One of those mentors, Kathryn Kolbert—the director of Barnard’s Athena Center for Leadership Studies—spoke at the institute, during a panel called “Women’s Rights as Human Rights.”
Drawing on her years of experience as a domestic violence lawyer, Kolbert acknowledged the challenges associates with stopping domestic violence, telling students to “be resilient, and remember to fight for what we believe in because we’re worth it.”
Another mentor, Nancy Gertner, BC ’67, was a keynote speaker and panelist at the institute as well. Gertner, a former federal judge and a professor at Harvard Law School, called the institute “a version of my college experience at Barnard,” saying it allowed students to talk openly about controversial topics like the Israel-Palestine conflict.

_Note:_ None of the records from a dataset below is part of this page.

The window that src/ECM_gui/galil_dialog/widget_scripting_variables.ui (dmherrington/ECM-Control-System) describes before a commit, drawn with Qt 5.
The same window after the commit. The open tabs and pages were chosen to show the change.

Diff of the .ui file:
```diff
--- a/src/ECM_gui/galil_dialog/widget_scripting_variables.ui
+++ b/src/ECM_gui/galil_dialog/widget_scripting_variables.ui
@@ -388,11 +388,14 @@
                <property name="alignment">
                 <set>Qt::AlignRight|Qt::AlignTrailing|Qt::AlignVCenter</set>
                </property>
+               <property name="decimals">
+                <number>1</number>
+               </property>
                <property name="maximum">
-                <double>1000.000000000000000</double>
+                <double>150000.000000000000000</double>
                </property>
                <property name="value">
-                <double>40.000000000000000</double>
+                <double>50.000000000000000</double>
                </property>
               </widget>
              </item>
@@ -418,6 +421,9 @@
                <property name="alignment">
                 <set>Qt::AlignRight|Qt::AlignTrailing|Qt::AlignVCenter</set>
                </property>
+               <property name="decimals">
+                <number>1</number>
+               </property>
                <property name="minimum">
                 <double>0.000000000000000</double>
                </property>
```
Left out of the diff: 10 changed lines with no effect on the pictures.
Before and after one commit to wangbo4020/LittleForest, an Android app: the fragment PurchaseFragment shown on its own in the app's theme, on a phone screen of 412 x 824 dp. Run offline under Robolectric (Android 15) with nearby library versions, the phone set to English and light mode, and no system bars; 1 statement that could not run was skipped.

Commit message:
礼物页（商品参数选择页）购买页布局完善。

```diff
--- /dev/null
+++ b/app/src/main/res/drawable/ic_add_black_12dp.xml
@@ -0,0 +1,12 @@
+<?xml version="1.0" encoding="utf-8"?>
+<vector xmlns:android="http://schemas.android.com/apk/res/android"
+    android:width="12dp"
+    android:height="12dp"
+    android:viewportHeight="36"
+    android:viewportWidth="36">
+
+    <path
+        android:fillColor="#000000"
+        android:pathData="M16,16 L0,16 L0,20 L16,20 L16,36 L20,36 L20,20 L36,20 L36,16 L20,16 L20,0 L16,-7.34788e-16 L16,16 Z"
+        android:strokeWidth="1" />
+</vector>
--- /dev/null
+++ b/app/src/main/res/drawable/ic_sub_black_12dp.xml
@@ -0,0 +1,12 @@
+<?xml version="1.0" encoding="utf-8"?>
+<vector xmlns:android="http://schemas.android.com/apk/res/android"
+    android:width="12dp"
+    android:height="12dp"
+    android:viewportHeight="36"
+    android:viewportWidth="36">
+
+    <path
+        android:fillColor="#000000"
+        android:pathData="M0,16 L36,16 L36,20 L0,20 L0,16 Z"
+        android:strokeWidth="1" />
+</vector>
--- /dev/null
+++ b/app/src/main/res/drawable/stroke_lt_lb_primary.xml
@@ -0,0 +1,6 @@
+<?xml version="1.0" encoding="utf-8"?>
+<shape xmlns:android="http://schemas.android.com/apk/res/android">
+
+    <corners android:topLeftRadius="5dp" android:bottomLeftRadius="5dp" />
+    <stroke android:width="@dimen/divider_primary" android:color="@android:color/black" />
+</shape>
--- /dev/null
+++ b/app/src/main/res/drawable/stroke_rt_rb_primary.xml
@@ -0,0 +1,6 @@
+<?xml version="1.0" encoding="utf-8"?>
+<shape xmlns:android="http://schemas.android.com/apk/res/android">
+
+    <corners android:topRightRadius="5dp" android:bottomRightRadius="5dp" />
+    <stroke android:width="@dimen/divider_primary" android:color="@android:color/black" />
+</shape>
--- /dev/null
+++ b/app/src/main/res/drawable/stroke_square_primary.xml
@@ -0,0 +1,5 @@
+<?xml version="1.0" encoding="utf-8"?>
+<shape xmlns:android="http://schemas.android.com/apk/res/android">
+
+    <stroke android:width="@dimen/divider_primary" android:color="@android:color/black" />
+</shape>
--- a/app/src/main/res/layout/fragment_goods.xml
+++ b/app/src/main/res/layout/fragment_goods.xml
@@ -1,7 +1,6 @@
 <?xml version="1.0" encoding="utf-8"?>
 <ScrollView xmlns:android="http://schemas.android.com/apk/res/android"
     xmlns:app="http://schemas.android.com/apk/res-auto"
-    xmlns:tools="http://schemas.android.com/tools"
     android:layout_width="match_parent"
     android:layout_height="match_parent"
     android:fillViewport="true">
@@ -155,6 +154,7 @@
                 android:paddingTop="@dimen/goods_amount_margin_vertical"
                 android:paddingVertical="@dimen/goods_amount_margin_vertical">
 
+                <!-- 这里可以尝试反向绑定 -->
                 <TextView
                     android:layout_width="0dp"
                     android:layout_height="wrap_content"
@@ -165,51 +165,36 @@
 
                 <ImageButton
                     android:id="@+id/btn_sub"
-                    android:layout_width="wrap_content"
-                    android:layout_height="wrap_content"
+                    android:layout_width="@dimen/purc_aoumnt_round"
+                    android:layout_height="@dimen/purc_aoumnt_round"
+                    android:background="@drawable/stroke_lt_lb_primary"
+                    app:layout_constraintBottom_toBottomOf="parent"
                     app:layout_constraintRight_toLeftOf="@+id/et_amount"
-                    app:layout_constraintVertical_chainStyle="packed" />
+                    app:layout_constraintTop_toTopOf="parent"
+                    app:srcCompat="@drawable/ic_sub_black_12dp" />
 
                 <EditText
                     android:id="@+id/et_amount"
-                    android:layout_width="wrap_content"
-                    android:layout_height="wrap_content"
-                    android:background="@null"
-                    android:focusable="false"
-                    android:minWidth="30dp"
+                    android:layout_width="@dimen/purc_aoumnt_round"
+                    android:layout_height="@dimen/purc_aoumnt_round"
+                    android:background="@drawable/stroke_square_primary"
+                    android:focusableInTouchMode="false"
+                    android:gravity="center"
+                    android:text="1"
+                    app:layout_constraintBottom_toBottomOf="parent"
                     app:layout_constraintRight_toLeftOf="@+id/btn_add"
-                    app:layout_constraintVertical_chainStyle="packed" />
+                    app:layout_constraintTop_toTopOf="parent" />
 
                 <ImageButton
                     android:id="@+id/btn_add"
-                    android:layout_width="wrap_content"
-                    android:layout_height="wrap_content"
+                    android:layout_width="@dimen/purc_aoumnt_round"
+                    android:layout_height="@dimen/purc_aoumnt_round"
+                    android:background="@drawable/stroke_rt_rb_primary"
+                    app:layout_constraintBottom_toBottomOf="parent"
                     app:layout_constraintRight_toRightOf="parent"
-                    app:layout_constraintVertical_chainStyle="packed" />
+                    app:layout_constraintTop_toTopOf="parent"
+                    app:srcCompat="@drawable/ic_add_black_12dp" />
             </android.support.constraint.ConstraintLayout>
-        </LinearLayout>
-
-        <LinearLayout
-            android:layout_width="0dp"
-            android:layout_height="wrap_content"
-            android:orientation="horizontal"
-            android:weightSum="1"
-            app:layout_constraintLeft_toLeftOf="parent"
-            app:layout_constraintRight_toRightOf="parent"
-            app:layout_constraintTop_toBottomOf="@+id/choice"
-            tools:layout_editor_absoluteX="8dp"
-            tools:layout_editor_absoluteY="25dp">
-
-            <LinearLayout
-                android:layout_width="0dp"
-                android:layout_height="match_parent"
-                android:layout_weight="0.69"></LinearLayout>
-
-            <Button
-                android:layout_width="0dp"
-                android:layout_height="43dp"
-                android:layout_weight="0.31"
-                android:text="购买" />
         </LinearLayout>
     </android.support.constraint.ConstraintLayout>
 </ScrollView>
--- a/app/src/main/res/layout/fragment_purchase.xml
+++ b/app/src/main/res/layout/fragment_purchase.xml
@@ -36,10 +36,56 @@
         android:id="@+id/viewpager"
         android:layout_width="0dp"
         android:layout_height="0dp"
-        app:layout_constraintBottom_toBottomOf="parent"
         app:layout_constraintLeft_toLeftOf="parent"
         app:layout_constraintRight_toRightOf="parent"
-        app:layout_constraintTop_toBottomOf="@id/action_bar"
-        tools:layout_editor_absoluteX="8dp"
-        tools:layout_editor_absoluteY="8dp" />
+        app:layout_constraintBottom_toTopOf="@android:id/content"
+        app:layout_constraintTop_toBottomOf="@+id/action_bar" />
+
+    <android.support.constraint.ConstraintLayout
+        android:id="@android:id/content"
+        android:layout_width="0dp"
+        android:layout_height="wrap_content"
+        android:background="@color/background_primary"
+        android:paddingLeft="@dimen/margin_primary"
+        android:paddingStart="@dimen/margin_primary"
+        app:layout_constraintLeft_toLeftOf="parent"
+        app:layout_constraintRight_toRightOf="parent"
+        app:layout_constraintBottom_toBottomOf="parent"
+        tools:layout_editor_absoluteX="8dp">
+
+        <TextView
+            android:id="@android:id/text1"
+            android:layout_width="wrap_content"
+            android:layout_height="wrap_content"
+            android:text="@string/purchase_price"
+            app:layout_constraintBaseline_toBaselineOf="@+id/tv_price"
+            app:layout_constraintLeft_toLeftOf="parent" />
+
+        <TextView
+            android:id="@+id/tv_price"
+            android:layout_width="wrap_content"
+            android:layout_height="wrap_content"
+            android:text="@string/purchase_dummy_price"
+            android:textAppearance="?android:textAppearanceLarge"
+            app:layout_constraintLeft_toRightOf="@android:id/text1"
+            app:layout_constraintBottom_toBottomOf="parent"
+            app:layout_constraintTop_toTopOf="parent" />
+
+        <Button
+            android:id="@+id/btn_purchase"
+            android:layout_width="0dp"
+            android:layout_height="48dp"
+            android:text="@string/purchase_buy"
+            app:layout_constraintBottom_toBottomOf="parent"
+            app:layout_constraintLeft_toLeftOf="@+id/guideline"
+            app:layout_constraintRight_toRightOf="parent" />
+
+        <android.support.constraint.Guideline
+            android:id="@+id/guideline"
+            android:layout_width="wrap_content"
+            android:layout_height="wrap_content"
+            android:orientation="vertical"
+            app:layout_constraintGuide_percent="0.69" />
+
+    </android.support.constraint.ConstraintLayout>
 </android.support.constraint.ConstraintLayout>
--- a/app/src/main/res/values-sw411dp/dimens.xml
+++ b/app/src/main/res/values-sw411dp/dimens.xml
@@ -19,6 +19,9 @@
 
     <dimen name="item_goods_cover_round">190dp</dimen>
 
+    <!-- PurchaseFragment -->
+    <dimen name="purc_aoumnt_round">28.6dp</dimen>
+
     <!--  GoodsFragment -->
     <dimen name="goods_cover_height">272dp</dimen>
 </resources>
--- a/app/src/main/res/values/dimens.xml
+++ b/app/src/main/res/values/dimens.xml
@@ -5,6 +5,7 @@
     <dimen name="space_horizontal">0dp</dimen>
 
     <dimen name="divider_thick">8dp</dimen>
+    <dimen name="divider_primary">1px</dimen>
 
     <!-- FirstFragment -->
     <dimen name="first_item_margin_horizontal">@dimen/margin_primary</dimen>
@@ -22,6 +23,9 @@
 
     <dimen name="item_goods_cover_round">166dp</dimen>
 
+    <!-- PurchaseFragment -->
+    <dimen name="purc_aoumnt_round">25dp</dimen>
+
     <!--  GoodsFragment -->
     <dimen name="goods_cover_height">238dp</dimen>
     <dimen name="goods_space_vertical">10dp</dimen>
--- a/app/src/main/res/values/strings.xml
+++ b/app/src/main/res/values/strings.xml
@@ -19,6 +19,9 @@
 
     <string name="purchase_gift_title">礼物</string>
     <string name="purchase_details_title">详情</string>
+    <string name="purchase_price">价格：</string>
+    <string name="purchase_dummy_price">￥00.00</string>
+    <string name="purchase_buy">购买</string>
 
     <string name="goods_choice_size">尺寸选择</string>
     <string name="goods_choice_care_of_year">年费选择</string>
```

“You get a number of high-achieving, interesting women in a space, a safe environment to share things they never would’ve shared,” she said.
Some of the institute's attendees are already making strides for women through their work. Naheed Ahmadi, 27, is the youngest member of parliament in Afghanistan, and Tunisian activist Siwar Aouadi is fighting corruption while advocating for women’s rights.
The institute was directed by Rangita de Silva de Alwis, the director of international human rights policy at the Wellesley Centers for Women. She said that it’s “getting very hard to let them [the students] go back, but the people of their country need them.”
Future institutes will include a three-week program for South Asian women in Bangladesh this summer, as well as a global health-centric institute, to be held in Paris in October. Although no institutes have been planned for Barnard’s campus yet, its Manhattan location would present unique opportunities for one, Gertner said.
“I look forward to Barnard’s participation, because Barnard and NYC have so much to contribute to this enterprise,” she said.